Technology key to addressing impact of inflation
By Adam FreillConstruction Software
Inflationary pressure on labour and supply chain costs impacting North American construction, but technology can help.
The effects of heightened inflation are being felt by contractors in North America, although use of technology aligns with improved project certainty, reports construction capital project management software developer InEight in its third annual Global Capital Projects Outlook report.
The report draws insights from research conducted with 300 of the world’s largest capital project owners and contractor construction professionals across North America, Europe and APAC. Eighty per cent of respondents in North America report experiencing inflationary pressure on employee and contractor pay, while a further 80 per cent cite experiencing cost inflation in the supply chain. The impacts of inflation are evident across scope, cost, schedule, collaboration and workmanship, with delays in the supply chain also having an effect.
The construction industry continues to face challenges around effectively leveraging project funding, say the report authors, who point out that North America is falling behind its peers when it comes to project certainty. Only 42 per cent of North American projects stayed on time and 38 per cent within budget, compared to 47 per cent and 45 per cent globally.
Several findings in the report point to a somewhat slower uptake of digital technologies in North America compared to their global peers. For example, North America is the only region where non-standardized systems and processes that create inefficiencies are still among the three biggest barriers to project certainty (51 per cent versus a global average of 46 per cent). Similarly, industry benchmarks and historic project data are only being used to improve project certainty 45 per cent of the time in North America, trailing the global average of 47 per cent and 48 per cent, respectively.
“Although inflationary pressures are beginning to moderate, the last couple of years have shown how essential it is for all stakeholders to work together to identify and mitigate risks at an early stage,” stated Jake Macholtz, CEO of InEight. “Technology plays a leading role in this, helping to retire the old ways of rigid risk allocations, roles and responsibilities towards better stakeholder communication, connected data and informed decision making.”
The North American construction organizations that are using connected data say they can more astutely identify risk and balance the tradeoffs between scope, cost, and schedule. Forty-six per cent of respondents say it improves risk management, while a third say it reduces cost overruns, leads to fewer scope changes and schedule overruns. It also has a markedly positive impact on employee productivity, according to 47 per cent of respondents.
Construction organizations who complete projects within schedule over 80 per cent of the time are the most likely to use industry benchmarks (66 per cent) and historic project data (69 per cent). Conversely, those who run over budget or over schedule 80 per cent of the time were the least likely to use them.
“Those organizations that have remained committed to achieving technology sophistication are reaping the benefits, both for themselves and their clients and the results set out a strong case for all construction organizations to follow suit,” adds Macholtz.

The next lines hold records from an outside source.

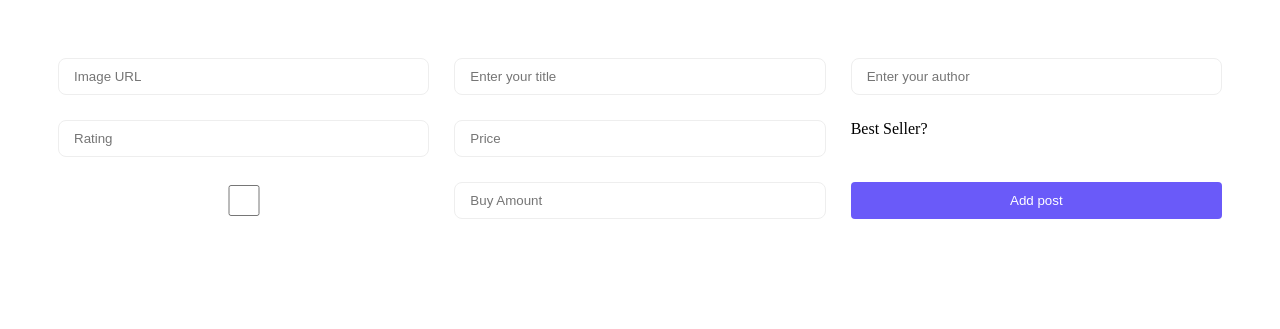
Repository: thuan711/All-about-JS
Page: api/api.html
The author's editor kept a copy of each file at every save. The page is drawn from the files as they stood at one save, then again after the next save.
The browser window is 1280 px wide. The pictures show the whole page.
The page's requests for data from a server got no answer.

Above is the page before, as saved 2023-01-23 09:52:03.
Console error: TypeError: Cannot read properties of null (reading 'addEventListener')

### api/api.html
<!DOCTYPE html>
<html lang="en">
<head>
    <meta charset="UTF-8">
    <meta http-equiv="X-UA-Compatible" content="IE=edge">
    <meta name="viewport" content="width=device-width, initial-scale=1.0">
    <title>Document</title>
    <!-- <style>
        .joke {
            display: flex;
            flex-direction: column;
            justify-content: center;
            align-items: center;
            padding: 100px 50px;
            border-radius: 8px;
            border: 1px solid #eee;
          }
          .joke-heading {
            font-size: 30px;
            font-weight: 500;
            line-height: 1.5;
            margin-bottom: 30px;
            text-align: center;
          }
          .joke-button {
            border: 0;
            outline: none;
            display: block;
            cursor: pointer;
            padding: 0 30px;
            border-radius: 8px;
            color: white;
            background-color: #20e3b2;
            position: relative;
            height: 55px;
            width: 100%;
            max-width: 200px;
          }
          .loader {
            width: 20px;
            height: 20px;
            border: 3px solid white;
            border-left: 3px solid transparent;
            border-radius: 50%;
            position: absolute;
            top: 50%;
            left: 50%;
            transform: translate(-50%, -50%);
            animation: spin 1s infinite linear forwards;
            display: none;
          }
          @keyframes spin {
            to {
              transform: translate(-50%, -50%) rotate(360deg);
            }
          }
          .joke.is-loading .joke-button {
            opacity: 0.5;
            pointer-events: none;
          }
          .joke.is-loading .joke-button .loader {
            display: block;
          }
          .joke.is-loading .joke-button span {
            display: none;
          }
    </style> -->
    <style>
        .images {
            padding: 50px;
            display: grid;
            grid-template-columns: repeat(4, 1fr);
            grid-gap: 25px;
          }
          .image-item {
            height: 220px;
            padding: 10px;
            border-radius: 10px;
            background-color: white;
            border: 1px solid #eee;
          }
          .image-item img {
            width: 100%;
            height: 100%;
            object-fit: cover;
          }
          .load-more {
            display: block;
            width: max-content;
            padding: 15px 30px;
            border-radius: 4px;
            color: white;
            background-color: #6a5af9;
            border: 0;
            margin: 25px auto;
          }
          .image-loader {
            position: fixed;
            top: 50%;
            left: 50%;
            transform: translate(-50%, -50%);
            animation: spin 1s infinite linear forwards;
            width: 50px;
            height: 50px;
            border: 5px solid #6a5af9;
            border-right: 5px solid transparent;
            border-radius: 50%;
          }
          @keyframes spin {
            to {
              transform: translate(-50%, -50%) rotate(360deg);
            }
          }
          /*json placeholder*/
          .form-post {
            display: grid;
            grid-template-columns: 1fr 1fr 1fr;
            gap: 25px;
            padding: 50px;
          }
          .form-post input {
            padding: 10px 15px;
            border: 1px solid #eee;
            border-radius: 8px;
          }
          .form-post button {
            background-color: #6a5af9;
            color: white;
            border: 0;
            outline: none;
            padding: 10px 15px;
            border-radius: 4px;
          }
          .course-list {
            display: grid;
            grid-template-columns: repeat(4, 1fr);
            grid-gap: 25px;
            padding: 25px;
          }
          .course-image {
            height: 300px;
            position: relative;
          }
          .course-remove {
            display: inline-block;
            padding: 10px;
            cursor: pointer;
            background-color: #ff6651;
            color: white;
            border: none;
            outline: none;
            position: absolute;
            right: 10px;
            top: 10px;
          }
          .course-remove i {
            pointer-events: none;
          }
          .course-image img {
            border-radius: 8px;
            width: 100%;
            height: 100%;
            object-fit: cover;
          }
          .course-title {
            margin-top: 10px;
            margin-bottom: 10px;
            line-height: 1.25;
            font-weight: 500;
          }
          .course-author {
            font-size: 13px;
            color: #999;
            font-weight: 300;
            margin-bottom: 15px;
          }
          .course-best-seller {
            display: inline-block;
            padding: 10px 15px;
            color: #ff6651;
            background-color: #ff655113;
          }
          .course-meta {
            display: flex;
            align-items: center;
            margin-bottom: 15px;
            gap: 0 10px;
          }
          .course-enroll {
            font-size: 13px;
            color: #999;
            font-weight: 300;
          }
    </style>

</head>
<body>
    <!-- <div class="joke">
        <h1 class="joke-heading"></h1>
        <button class="joke-button">
            <div class="loader"></div>
            <span>Get random joke</span>
          </button>

    </div> -->
    <!-- <div class="username"></div> -->

    <!-- <div class="images">
        <div class="image-loader"></div>
        <img src="https://source.unsplash.com/random" alt="">
    </div>
    <button class="load-more">Load more</button> -->
    <!-- <form class="form-post">
        <input type="text" name="title" placeholder="Enter your title">
        <input type="text" name="author" placeholder="Enter your author"/>
        <button type="submit">Add post</button>
    </form>
    <script src="./placeholder.js"></script> -->
    <form class="form-post">
        <input type="text" name="image" placeholder="Image URL">
        <input type="text" name="title" placeholder="Enter your title">
        <input type="text" name="author" placeholder="Enter your author">
        <input type="number" name="rating" placeholder="Rating" min="1" max="5">
        <input type="number" name="price" placeholder="Price">
        <label for="best-seller">Best Seller?</label>
        <input type="checkbox" name="bestSeller">
        <input type="number" name="buyAmount" placeholder="Buy Amount">
        <button type="submit">Add post</button>
    </form>
    <div class="course-list">

    </div>
    <script src="./placeholder.js"></script>
</body>
</html>

### api/placeholder.js
// // async function addPost(title, author){
// //     const response = await fetch('http://localhost:3000/posts', {
// //     method: "POST",
// //     body: JSON.stringify({

// //         title,
// //         author,

// //     }),
// //     headers: {
// //         'Content-type': 'application/json; charset=UTF-8',
// //     },
// //     })
// //     .then((response) => response.json())
// //     .then((json) => console.log(json));
// //     console.log(response);
// //     return response;
// // }
// // const formPost = document.querySelector(".form-post");
// // formPost.addEventListener("submit", function(e){
// //     e.preventDefault();
// //     const title = this.elements["title"].value;
// //     const author = this.elements["author"].value;
// //     addPost(title, author);
// // })
// // const course = {
// //     image: "",
// //     title: "",
// //     author: "",
// //     rating: "",
// //     price: "",
// //     bestSeller: "",
// //     buyAmount: "",
// // }
// const endPoint = "http://localhost:3000/posts";
// const courseList = document.querySelector(".course-list");
// const formSubmit = document.querySelector(".form-submit");
// const filterInput = document.querySelector(".filter");
// async function addNewCourse({
//     image,
//     title,
//     author,
//     rating,
//     price,
//     bestSeller,
//     buyAmount,
// }) {
//     await fetch(endPoint, {
//         method: "POST",
//         body: JSON.stringify({
//             image,
//             title,
//             author,
//             rating,
//             price,
//             bestSeller,
//             buyAmount,
//         }),
//         headers: {
//             'Content-type': 'application/json; charset=UTF-8',
//         },
//     })
// }
// function renderItem(item) {
//     const template = `<div class="course-item">
//     <div class="course-image">
//       <img src="${item.image}" alt="" />
//       <button class="course-edit" data-id="${
//         item.id
//       }"><i class="fa fa-pencil" style="pointer-events: none;"></i></button>
//       <button class="course-remove" data-id="${
//         item.id
//       }"><i class="fa fa-times"></i></button>
//     </div>
//     <div class="course-content">
//       <h3 class="course-title">
//         ${item.title}
//       </h3>
//       <div class="course-author">${item.author}</div>
//       <div class="course-meta">
//         <div class="course-rating">${item.rating}</div>
//         <div class="course-enroll">${item.buyAmount}</div>
//       </div>
//       ${
//         item.bestSeller ? '<div class="course-best-seller">Best seller</div>' : ""
//       }
//     </div>`;
//     courseList.insertAdjacentHTML("beforeend", template);
// }

// async function getCourses(){
//     const response = await fetch(endPoint);
//     const data = await response.json();
//     if(data.length>0 && Array.isArray(data)){
//         data.forEach((item) =>  renderItem(item));

//     }
// }
// const formPost = document.querySelector(".form-post");
// formPost.addEventListener("submit",async function(e){
//     e.preventDefault();
//     const course = {
//         title: this.elements["title"].value,
//         author: this.elements["author"].value,
//         rating: this.elements["rating"].value,
//         price: this.elements["price"].value,
//         bestSeller: this.elements["bestSeller"].checked,
//         image: this.elements["image"].value,
//         buyAmount: this.elements["buyAmount"].value,
//     }
//     await addNewCourse(course);
//     this.reset;
// });

// const {image, title, author, rating...addPost.} = course;
const endpoint = "http://localhost:3456/courses";
const courseList = document.querySelector(".course-list");
const formPost = document.querySelector(".form-post");
const formSubmit = document.querySelector(".form-submit");
const filterInput = document.querySelector(".filter");
let updateId = null;
// git clone
function debounceFn(func, wait, immediate) {
  let timeout;
  return function () {
    let context = this,
      args = arguments;
    let later = function () {
      timeout = null;
      if (!immediate) func.apply(context, args);
    };
    let callNow = immediate && !timeout;
    clearTimeout(timeout);
    timeout = setTimeout(later, wait);
    if (callNow) func.apply(context, args);
  };
}

filterInput.addEventListener(
  "keydown",
  debounceFn(function (e) {
    let path = endpoint;
    if (e.target.value !== "") {
      path = `${endpoint}?title_like=${e.target.value}`;
    }
    getCourses(path);
  }, 500)
);

async function addNewCourse({
  image,
  title,
  author,
  rating,
  price,
  bestSeller,
  buyAmount,
}) {
  await fetch(endpoint, {
    method: "POST",
    body: JSON.stringify({
      image,
      title,
      author,
      rating,
      price,
      bestSeller,
      buyAmount,
    }),
    headers: {
      "Content-type": "application/json; charset=UTF-8",
    },
  });
}
async function updateCourse({
  id,
  image,
  title,
  author,
  rating,
  price,
  bestSeller,
  buyAmount,
}) {
  await fetch(`${endpoint}/${id}`, {
    method: "PUT",
    body: JSON.stringify({
      image,
      title,
      author,
      rating,
      price,
      bestSeller,
      buyAmount,
    }),
    headers: {
      "Content-type": "application/json; charset=UTF-8",
    },
  });
}

async function deleteCourse(id) {
  await fetch(`${endpoint}/${id}`, {
    method: "DELETE",
  });
}
async function getSingleCourse(id) {
  const response = await fetch(`${endpoint}/${id}`);
  const data = await response.json();
  return data;
}

function renderItem(item) {
  const template = `<div class="course-item">
  <div class="course-image">
    <img src="${item.image}" alt="" />
    <button class="course-edit" data-id="${
      item.id
    }"><i class="fa fa-pencil" style="pointer-events: none;"></i></button>
    <button class="course-remove" data-id="${
      item.id
    }"><i class="fa fa-times"></i></button>
  </div>
  <div class="course-content">
    <h3 class="course-title">
      ${item.title}
    </h3>
    <div class="course-author">${item.author}</div>
    <div class="course-meta">
      <div class="course-rating">${item.rating}</div>
      <div class="course-enroll">${item.buyAmount}</div>
    </div>
    ${
      item.bestSeller ? '<div class="course-best-seller">Best seller</div>' : ""
    }
  </div>`;
  courseList.insertAdjacentHTML("beforeend", template);
}

async function getCourses(link = endpoint) {
  const response = await fetch(link);
  const data = await response.json();
  courseList.innerHTML = "";
  if (data.length > 0 && Array.isArray(data)) {
    data.forEach((item) => renderItem(item));
  }
}

formPost.addEventListener("submit", async function (e) {
  e.preventDefault();
  const course = {
    title: this.elements["title"].value,
    author: this.elements["author"].value,
    rating: +this.elements["rating"].value,
    price: +this.elements["price"].value,
    image: this.elements["image"].value,
    bestSeller: this.elements["bestSeller"].checked,
    buyAmount: +this.elements["buyAmount"].value,
  };
  console.log(updateId);
  updateId
    ? await updateCourse({ id: updateId, ...course })
    : await addNewCourse(course);
  this.reset();
  await getCourses();
  updateId = null;
  formSubmit.textContent = "Add course";
});

courseList.addEventListener("click", async function (e) {
  if (e.target.matches(".course-remove")) {
    const id = +e.target.dataset.id;
    await deleteCourse(id);
    await getCourses();
  } else if (e.target.matches(".course-edit")) {
    const id = +e.target.dataset.id;
    const data = await getSingleCourse(id);
    formPost.elements["image"].value = data.image;
    formPost.elements["title"].value = data.title;
    formPost.elements["author"].value = data.author;
    formPost.elements["rating"].value = data.rating;
    formPost.elements["price"].value = data.price;
    formPost.elements["bestSeller"].checked = data.bestSeller;
    formPost.elements["buyAmount"].value = data.buyAmount;
    formSubmit.textContent = "Update course";
    updateId = id;
  }
});

getCourses();
// json-server --watch db.json
/**
 * Course
 * image
 * title
 * author
 * rating
 * price
 * bestSeller
 * buyAmount
 */

After the next save:
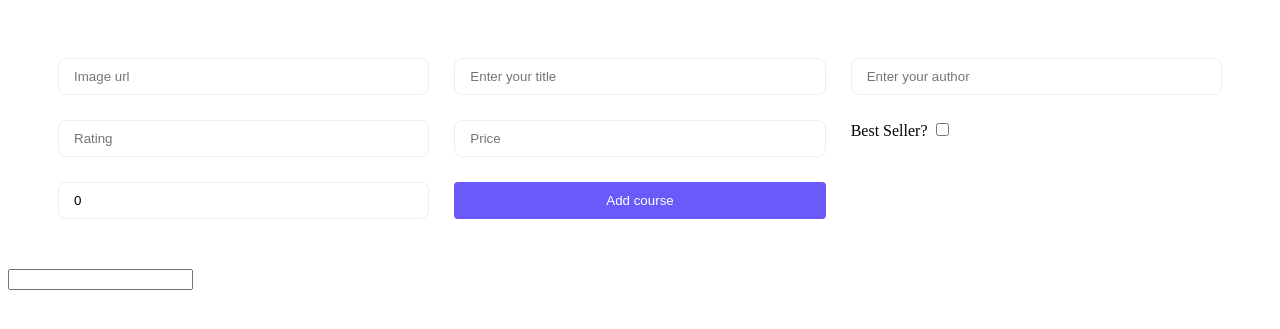
The error is gone.
Saved 117 s later.
--- a/api/api.html
+++ b/api/api.html
@@ -216,7 +216,7 @@
         <button type="submit">Add post</button>
     </form>
     <script src="./placeholder.js"></script> -->
-    <form class="form-post">
+    <!-- <form class="form-post">
         <input type="text" name="image" placeholder="Image URL">
         <input type="text" name="title" placeholder="Enter your title">
         <input type="text" name="author" placeholder="Enter your author">
@@ -229,7 +229,99 @@
     </form>
     <div class="course-list">
 
-    </div>
+    </div> -->
+    <form class="form-post" autocomplete="off">
+        <input type="text" name="image" placeholder="Image url" required />
+        <input type="text" name="title" placeholder="Enter your title" required />
+        <input
+          type="text"
+          name="author"
+          placeholder="Enter your author"
+          required
+        />
+        <input
+          type="text"
+          name="rating"
+          placeholder="Rating"
+          min="1"
+          max="5"
+          required
+        />
+        <input type="text" name="price" placeholder="Price" min="1" required />
+        <div>
+          <label for="best-seller">Best Seller?</label>
+          <input type="checkbox" name="bestSeller" id="best-seller" />
+        </div>
+        <input type="text" name="buyAmount" placeholder="Buy amount" value="0" />
+        <button type="submit" class="form-submit">Add course</button>
+      </form>
+      <input type="text" class="filter" name="filter" />
+      <div class="course-list">
+        <!-- <div class="course-item">
+          <div class="course-image">
+            <img src="https://source.unsplash.com/random" alt="" />
+          </div>
+          <div class="course-content">
+            <h3 class="course-title">
+              Lorem ipsum dolor sit amet consectetur adipisicing elit.
+            </h3>
+            <div class="course-author">Evondev</div>
+            <div class="course-meta">
+              <div class="course-rating">5</div>
+              <div class="course-enroll">1000</div>
+            </div>
+            <div class="course-best-seller">Best seller</div>
+          </div>
+        </div>
+        <div class="course-item">
+          <div class="course-image">
+            <img src="https://source.unsplash.com/random" alt="" />
+          </div>
+          <div class="course-content">
+            <h3 class="course-title">
+              Lorem ipsum dolor sit amet consectetur adipisicing elit.
+            </h3>
+            <div class="course-author">Evondev</div>
+            <div class="course-meta">
+              <div class="course-rating">5</div>
+              <div class="course-enroll">1000</div>
+            </div>
+            <div class="course-best-seller">Best seller</div>
+          </div>
+        </div>
+        <div class="course-item">
+          <div class="course-image">
+            <img src="https://source.unsplash.com/random" alt="" />
+          </div>
+          <div class="course-content">
+            <h3 class="course-title">
+              Lorem ipsum dolor sit amet consectetur adipisicing elit.
+            </h3>
+            <div class="course-author">Evondev</div>
+            <div class="course-meta">
+              <div class="course-rating">5</div>
+              <div class="course-enroll">1000</div>
+            </div>
+            <div class="course-best-seller">Best seller</div>
+          </div>
+        </div>
+        <div class="course-item">
+          <div class="course-image">
+            <img src="https://source.unsplash.com/random" alt="" />
+          </div>
+          <div class="course-content">
+            <h3 class="course-title">
+              Lorem ipsum dolor sit amet consectetur adipisicing elit.
+            </h3>
+            <div class="course-author">Evondev</div>
+            <div class="course-meta">
+              <div class="course-rating">5</div>
+              <div class="course-enroll">1000</div>
+            </div>
+            <div class="course-best-seller">Best seller</div>
+          </div>
+        </div> -->
+      </div>
     <script src="./placeholder.js"></script>
 </body>
 </html>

Globally, the use of connected data varies by company size with those with the fewest capital projects most likely to report using industry benchmarks (52 per cent) and historic project data (51 per cent) while the largest portfolios are the least likely (43 per cent for benchmarks, 46 per cent for historic project data), possibly due to the greater complexity of integrating new technology software and managing greater volumes of data.
Many respondents say their organizations are using technology to understand and engage with the big picture operating environment. Globally, the use of project management or project controls software is most popular (58 per cent), while many organizations also use artificial intelligence and machine learning (50 per cent), risk-adjusted project planning software (47 per cent) and connected worksite communication (47 per cent).
“Only once we understand how the big picture impacts the fine details of a project, and how those fine details all interact with each other, can we fully optimize project decision making to drive predictable project outcomes and support long-term growth,” explained InEight’s CEO.
Despite a challenging operating environment, optimism has remained high for a third year in a row with digital technologies, economic growth/recovery, and data collection, analytics and insights identified as key areas of growth. Construction and capital project spending levels continue to trend upwards, with 83 per cent in North America reporting an increase, slightly trailing the global average at 86 per cent.
This positivity is somewhat tempered by a significant rise in concerns over labour challenges. Concerns over staff and skills shortages were identified as a risk to growth by 40 per cent. Yet, even with an intensifying skills shortage, along with disruption caused by cost inflation and supply chain delays, industry confidence remains high this year, with 93 per cent feeling somewhat or very resilient.